As you can see, he was favouring the right, and the centre, until a lady seated behind me forced him to answer a question from our side. I wondered aloud if he always ignored the left thus, but though my neighbours heard it, sadly he didn’t. I’d have loved a repartee. I noted that we had similar workplace issues, as Twitter was banned in the MEA too. Meanwhile, our friend Nikhil, (who claims he was) one of the voters who elected Mr.Tharoor to the parliament, had a political googly question for him. But he managed to answer it satisfactorily too.
He talked about occasions when he was asked to explain Twitter to his colleagues, and the advice to him to stop tweeting if he valued his political career. But as he said, he doesn’t like being told he can’t do something. He explained his twitter habits – following, answering questions on Twitter, and the balance he has to maintain while sharing with the world a minister’s life. He was asked about his writing plans, to which he answered that the current job keeps him too busy to write, and not just to write, but to create that space in the mind, which can be populated with people and instances that have nothing in common with his daily life. So for now, The Great Indian Novelist is reduced to the limitations of a git (great indian twitterer) – 140 char.
And thus, thankfully, he didn’t disappoint, and i sat, listening in rapt admiration, as the man displayed his ease with the language, bringing a smile and making us LOL, with witty answers to even the most banal of questions. Yes, there were quite a few of those too. But thankfully there were the opposite kind too, which got him to talk about the working of his ministry, and future plans. I could throw in erudite, polished, confident and similar adjectives as descriptions for him, but a master craftsman is usually beyond adjectives. (as anyone who saw that jaw-dropping 175 would vouch for)
Though he had arrived a bit earlier than announced at the venue (the twitvite said 3, when the actual time was 3.30, but the reason for that is easy to guess, so I wouldn’t complain), we still had only an hour, and it passed very quickly.

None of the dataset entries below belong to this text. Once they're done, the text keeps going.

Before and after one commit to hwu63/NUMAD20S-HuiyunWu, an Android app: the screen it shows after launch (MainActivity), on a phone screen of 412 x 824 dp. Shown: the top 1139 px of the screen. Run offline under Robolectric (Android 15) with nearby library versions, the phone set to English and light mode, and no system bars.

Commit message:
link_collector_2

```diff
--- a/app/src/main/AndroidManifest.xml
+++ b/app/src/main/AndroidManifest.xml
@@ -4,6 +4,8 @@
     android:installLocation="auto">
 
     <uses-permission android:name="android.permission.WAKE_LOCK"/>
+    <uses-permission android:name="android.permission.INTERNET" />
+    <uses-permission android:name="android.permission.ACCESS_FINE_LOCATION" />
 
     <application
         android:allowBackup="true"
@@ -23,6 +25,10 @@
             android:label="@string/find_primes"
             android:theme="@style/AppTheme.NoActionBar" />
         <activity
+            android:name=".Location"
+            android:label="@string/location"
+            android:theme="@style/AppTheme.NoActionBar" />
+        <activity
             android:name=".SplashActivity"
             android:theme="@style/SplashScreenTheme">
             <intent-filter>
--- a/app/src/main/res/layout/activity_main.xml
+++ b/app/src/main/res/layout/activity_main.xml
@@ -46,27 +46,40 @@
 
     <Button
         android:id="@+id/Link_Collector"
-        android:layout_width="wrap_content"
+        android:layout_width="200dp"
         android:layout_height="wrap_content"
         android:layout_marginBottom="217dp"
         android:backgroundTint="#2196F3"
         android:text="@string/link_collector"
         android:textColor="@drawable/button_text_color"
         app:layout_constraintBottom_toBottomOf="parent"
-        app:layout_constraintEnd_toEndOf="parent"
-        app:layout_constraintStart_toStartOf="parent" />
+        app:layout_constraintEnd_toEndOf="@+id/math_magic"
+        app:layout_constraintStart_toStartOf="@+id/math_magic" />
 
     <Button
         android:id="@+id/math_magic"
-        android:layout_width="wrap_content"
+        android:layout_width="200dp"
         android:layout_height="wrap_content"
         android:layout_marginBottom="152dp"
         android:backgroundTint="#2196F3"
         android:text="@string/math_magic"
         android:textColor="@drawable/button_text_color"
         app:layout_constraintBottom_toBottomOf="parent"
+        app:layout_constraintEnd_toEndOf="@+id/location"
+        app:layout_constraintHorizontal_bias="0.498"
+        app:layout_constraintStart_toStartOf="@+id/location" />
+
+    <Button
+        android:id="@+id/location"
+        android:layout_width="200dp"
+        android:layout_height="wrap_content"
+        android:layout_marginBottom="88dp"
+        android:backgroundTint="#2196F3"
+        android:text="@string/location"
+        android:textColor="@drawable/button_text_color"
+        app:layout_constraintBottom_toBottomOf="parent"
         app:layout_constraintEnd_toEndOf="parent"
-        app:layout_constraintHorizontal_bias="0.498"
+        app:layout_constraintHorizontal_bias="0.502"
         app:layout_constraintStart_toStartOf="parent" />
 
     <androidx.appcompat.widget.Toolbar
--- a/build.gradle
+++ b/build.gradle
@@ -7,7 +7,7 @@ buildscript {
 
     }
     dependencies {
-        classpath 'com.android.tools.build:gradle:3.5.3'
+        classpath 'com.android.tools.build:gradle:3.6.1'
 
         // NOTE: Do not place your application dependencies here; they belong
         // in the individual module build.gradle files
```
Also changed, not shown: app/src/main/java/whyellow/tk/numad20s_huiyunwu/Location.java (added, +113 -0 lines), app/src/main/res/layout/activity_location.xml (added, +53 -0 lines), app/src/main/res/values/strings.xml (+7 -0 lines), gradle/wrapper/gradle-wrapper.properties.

But it was undoubtedly, fun!! So, finally everyone posed for photos,
(guy in grey-blue striped t-shirt, asked the best questions)
and somewhere in between I accomplished the other thing I’d come for.
until next time, end of gushy Tharoor post
ST RTs !!